MUCH BACKSTAGE work has been done, and much outreach, and expectations are being expressed that perhaps today the Senate will authorize a good $1 billion sum to pay American dues and assessments that are owed at the United Nations. The further hope is that the House will then permit the Senate result to prevail. This outcome will no doubt be hailed in different quarters as a political triumph, though in fact it is no more than the cutting of formidable losses that should never have had to be incurred in the first place.

That the battle had to be fought at all sends a plaintive signal of the unreadiness or at least the continuing reluctance of the United States to engage responsibly in international affairs. As the single country with the most far-reaching international interests and obligations, it stands to reason that the United States would be an active leader in organizations such as the United Nations that augment individual nations' national reach. No country uses the United Nations more to define and coordinate its global foreign policy.

Yet many Americans still mistakenly regard the world body as a source of restrictions on American initiative, even on American sovereignty, rather than as a source of openings and companions for the long march of world affairs. You would think that the world's lone superpower could rise above pettiness and transient frustrations in these matters. You would be disappointed much of the time.

The worst of it was that an essentially domestic religious and social issue -- pro-life and pro-choice -- was allowed to take dominance over considerations of foreign policy. Here the role of the heavy was played by Rep. Christopher Smith (R-N.J.). Evidently certain that his position could not be sustained on its merits, he attached it to an essential authorization bill.

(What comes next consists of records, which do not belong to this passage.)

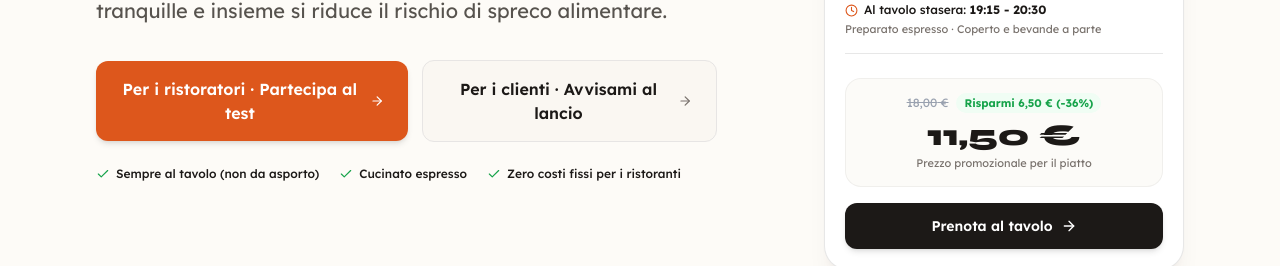
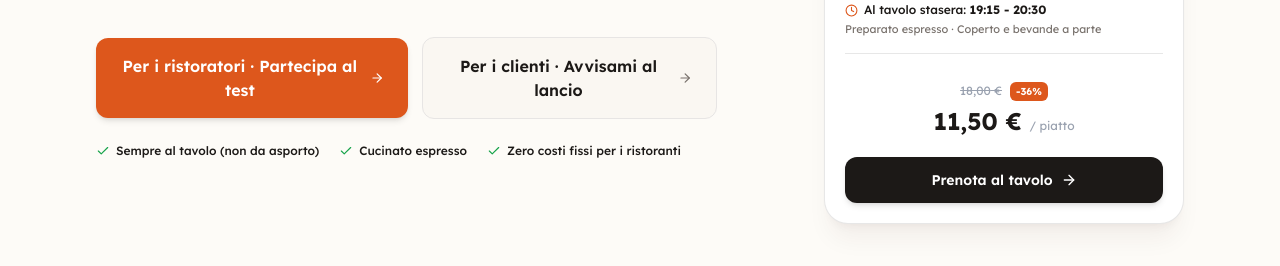
Before and after one commit to restydealsmanaging/landing, a Next.js app: page / in a window 1280 px wide. Shown: the part 470-736 px from the top of the page. Built offline with nearby package versions, Linux system fonts and the light colour scheme.

Commit message:
fix(hero): remove beige inner box and restore clean native typography for centered price

```diff
--- a/src/components/HeroSection.tsx
+++ b/src/components/HeroSection.tsx
@@ -129,22 +129,19 @@ export default function HeroSection() {
                     </p>
                   </div>
 
-                  {/* Centered Pricing Block */}
-                  <div className="flex flex-col items-center justify-center text-center my-2 p-3.5 rounded-2xl bg-resty-sand/50 border border-resty-stone/5">
-                    <div className="flex items-center justify-center gap-2 mb-1">
-                      <span className="text-xs text-gray-400 line-through font-sans">
+                  {/* Centered Pricing Block (Clean style, no box) */}
+                  <div className="text-center py-3">
+                    <div className="flex items-center justify-center gap-2">
+                      <p className="font-sans text-xs text-gray-400 line-through">
                         {originalPrice} €
-                      </span>
-                      <span className="text-[11px] font-bold text-resty-green bg-green-50 text-green-700 px-2 py-0.5 rounded-full">
-                        Risparmi 6,50 € (-{discountPercent}%)
+                      </p>
+                      <span className="bg-resty-orange text-white px-1.5 py-0.5 rounded-md text-[10px] font-sans font-black">
+                        -{discountPercent}%
                       </span>
                     </div>
-                    <div className="font-heading text-3xl font-extrabold text-resty-stone">
-                      {unitPrice} €
-                    </div>
-                    <span className="text-[11px] text-resty-stone-muted font-sans mt-0.5">
-                      Prezzo promozionale per il piatto
-                    </span>
+                    <p className="mt-1 font-sans text-2xl font-bold text-resty-stone">
+                      {unitPrice} € <span className="text-gray-400 text-xs font-normal">/ piatto</span>
+                    </p>
                   </div>
 
                   {/* Action Link Button leading to RestyDeals Web App */}
```
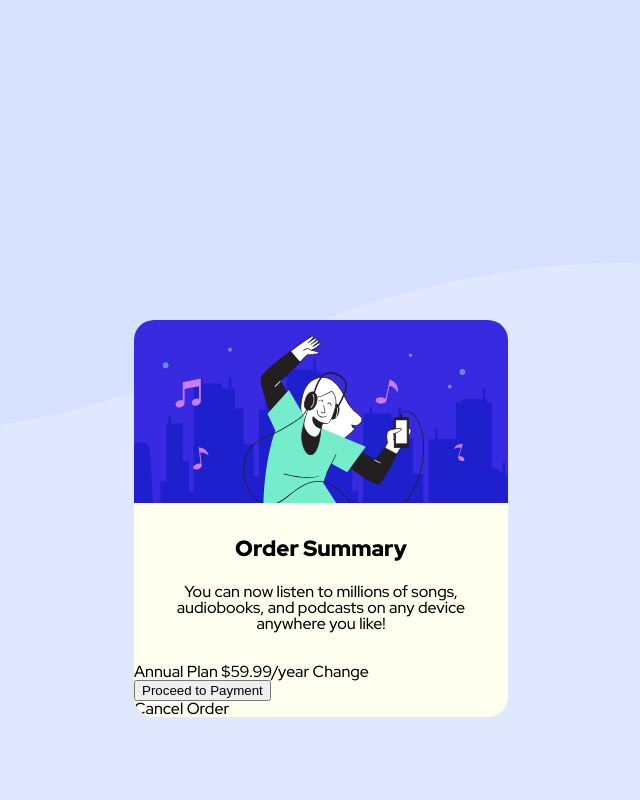
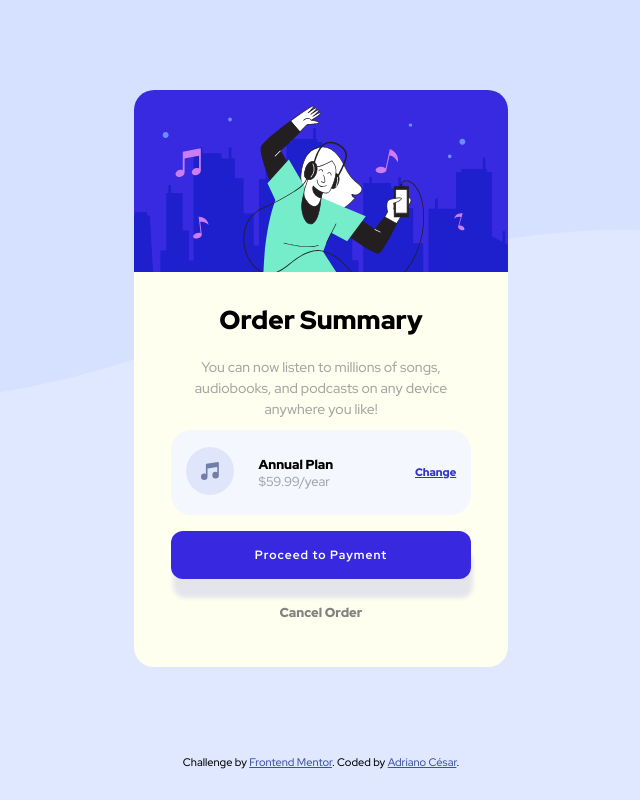
Before and after one commit to adrianoalves93/componentesfrontmentor1, a plain HTML site: page index.html in a window 1280 px wide. Shown: the top 800 px of the page, without its empty margins (319-959 px from the left). Drawn offline with Linux system fonts and the light colour scheme.

Commit message:
Add files via upload

```diff
--- a/index.css
+++ b/index.css
@@ -2,13 +2,13 @@ body {
     background-image: url("./imagens/pattern-background-desktop.svg");
     background-color: hsl(225, 100%, 94%);
     background-repeat: no-repeat;
-    background-position: right 0% bottom 100%;
+    background-position: right 0% bottom 110%;
     font-family: 'Red Hat Display', sans-serif;
 }
 
 section {
     width: 374px;
-    margin: 25% auto;
+    margin: 7% auto;
     background: ivory;
     border-radius: 20px;
     overflow: hidden;
@@ -16,7 +16,7 @@ section {
 }
 
 .caixa-container{
-    border-radius: 20px;
+    padding: 0 15px;
 }
 
  .img{
@@ -25,21 +25,88 @@ section {
 
 .container1{
     text-align: center;
-    margin: 2rem auto;
+    margin: 2rem auto 0px 0;
 }
 
 .container1 h1{
     font-weight: 900;
-    font-size: 22px;
+    font-size: 26px;
     padding-bottom: 1.5rem;
 }
 
 .container1 p{
-    font-size: 16px;
+    font-size: 14px;
     margin: 0 10%;
+    color: #808080b2;
+    line-height: 1.5;
 }
 
+.container2{
+    margin: 0.6rem 0 1rem 0;
+    padding: 0 22px;
+}
 
+.lista{
+    display: flex;
+    align-items: center;
+    width: 100%;
+    justify-content: space-evenly;
+    font-family: 'Red Hat Display', sans-serif;
+    background: #f5f7ff;
+    border-radius: 20px;
+}
+
+.lista li{
+    margin: 17px 10px;
+}
+
+li p {
+    font-weight: 900;
+    font-size: 13px;
+}
+
+.preco{
+    margin-top: 4px;
+    color: #808080b2;
+    font-weight: unset;
+
+}
+
+.change {
+    padding-left: 57px;
+    font-size: 11px;
+    color: rgb(52, 52, 204);
+    font-weight: 900;
+    text-decoration: underline;
+}
+
+.container3{
+    text-align: center;
+    padding: 0 22px;
+}
+
+.container3 input {
+    background-color: hsl(245, 75%, 52%);
+    border-radius: 12px;
+    color: white;
+    font-family: 'Red Hat Display', sans-serif;
+    font-weight: 700;
+    letter-spacing: 1px;
+    box-shadow: 2px 19px 5px hsl(233deg 19% 91%);
+    border: none;
+    width: 100%;
+    padding: 16px;
+    margin-bottom: 1.7rem;
+    font-size: 12px;
+}
+
+.container3 p{
+    margin-bottom: 3rem;
+    font-family: 'Red Hat Display', sans-serif;
+    font-weight: 900;
+    color: rgba(104, 102, 102, 0.815);
+    font-size: 13px;
+}
 
 
 
--- a/index.html
+++ b/index.html
@@ -30,15 +30,25 @@
           </div>
 
           <div class="container2">
-              Annual Plan
-              $59.99/year
+            <ul class="lista">
+              <li><img src="./imagens/icon-music.svg"></li>
 
-              Change
+              <li>
+
+                  <p titulo>Annual Plan</p>
+                  <p class="preco">$59.99/year</p>
+
+              </li>
+
+              <li class="change">Change</li>
+            </ul>
           </div>
 
-          <input type="submit" value="Proceed to Payment">
+          <div class="container3">
+            <input type="submit" value="Proceed to Payment">
 
-          <p>Cancel Order</p>
+            <p>Cancel Order</p>
+          </div>
 
       </div>
 
```
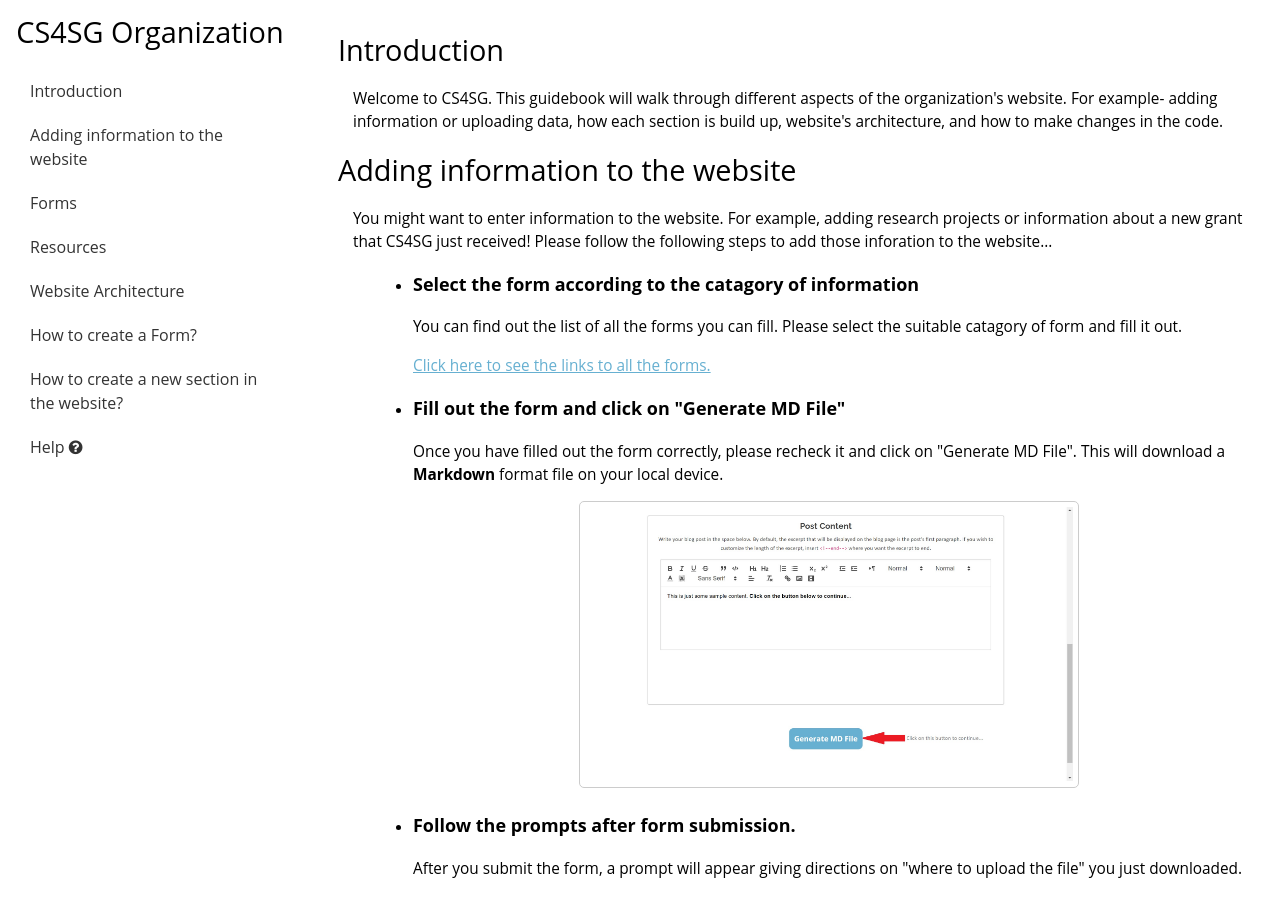
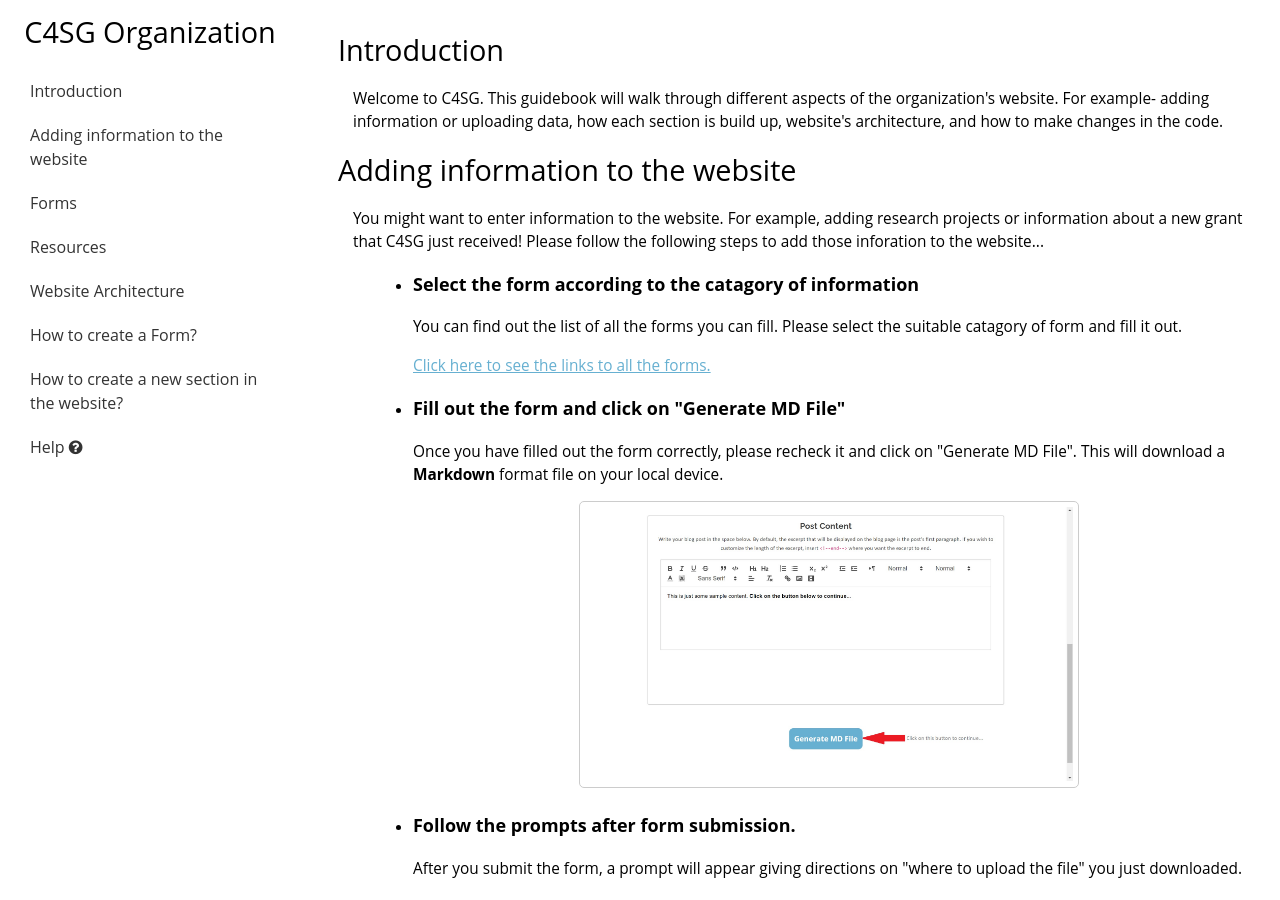
Before and after one commit to CS4SG/cs4sg_organization.github.io, a Jekyll site: the page built from index.html, in a window 1280 px wide and 900 px high. Built offline with Jekyll 4.4.1, drawn with Linux system fonts in a browser that asks for light colours; some of the changed text lies outside the part shown.

Commit message:
fixed name C4SG

```diff
--- a/create_section.html
+++ b/create_section.html
@@ -3,7 +3,7 @@ layout: default
 ---
 
 <nav id="navbar">
-    <header>CS4SG Organization</header>
+    <header>C4SG Organization</header>
     <ul>
       <li><a class="nav-link" href="./#Introduction">Introduction</a></li>
       <li><a class="nav-link" href="./#add_info">Adding information to the website</a></li>
--- a/index.html
+++ b/index.html
@@ -2,7 +2,7 @@
 layout: default
 ---
 <nav id="navbar">
-  <header>CS4SG Organization</header>
+  <header>C4SG Organization</header>
   <ul>
     <li><a class="nav-link" href="#Introduction">Introduction</a></li>
     <li><a class="nav-link" href="#add_info">Adding information to the website</a></li>
@@ -19,7 +19,7 @@ layout: default
     <header>Introduction</header>
     <article>
       <p>
-        Welcome to CS4SG. This guidebook will walk through different aspects of the
+        Welcome to C4SG. This guidebook will walk through different aspects of the
         organization's website. For example- adding information or uploading data, how each section
         is build up, website's architecture, and how to make changes in the code.
       </p>
@@ -30,7 +30,7 @@ layout: default
     <article>
       <p>
         You might want to enter information to the website. For example, adding research projects or
-        information about a new grant that CS4SG just received! Please follow the following steps to add
+        information about a new grant that C4SG just received! Please follow the following steps to add
         those inforation to the website...
         <ul>
           <li>
@@ -61,7 +61,7 @@ layout: default
           </li>
           <li>
             <h3>You are all set!</h3>
-            <p>Congrats! Your changes has been published on the CS4SG website.</p>
+            <p>Congrats! Your changes has been published on the C4SG website.</p>
             <p><b><font color="red">*</font>&nbsp;Please note that the files uploaded to GitHub sometimes might take around 2-5 minutes to show up.</b></p>
           </li>
         </ul>
```
Also changed, not shown: create_form.html (+4 -4 lines).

Other nations must wonder in befuddlement how Americans would so casually toy with the national interest and allow American influence to be drained from a body that the United States founded and that it has made a central arena and lever of its international policy for decades. Is it finally over, at least for a year?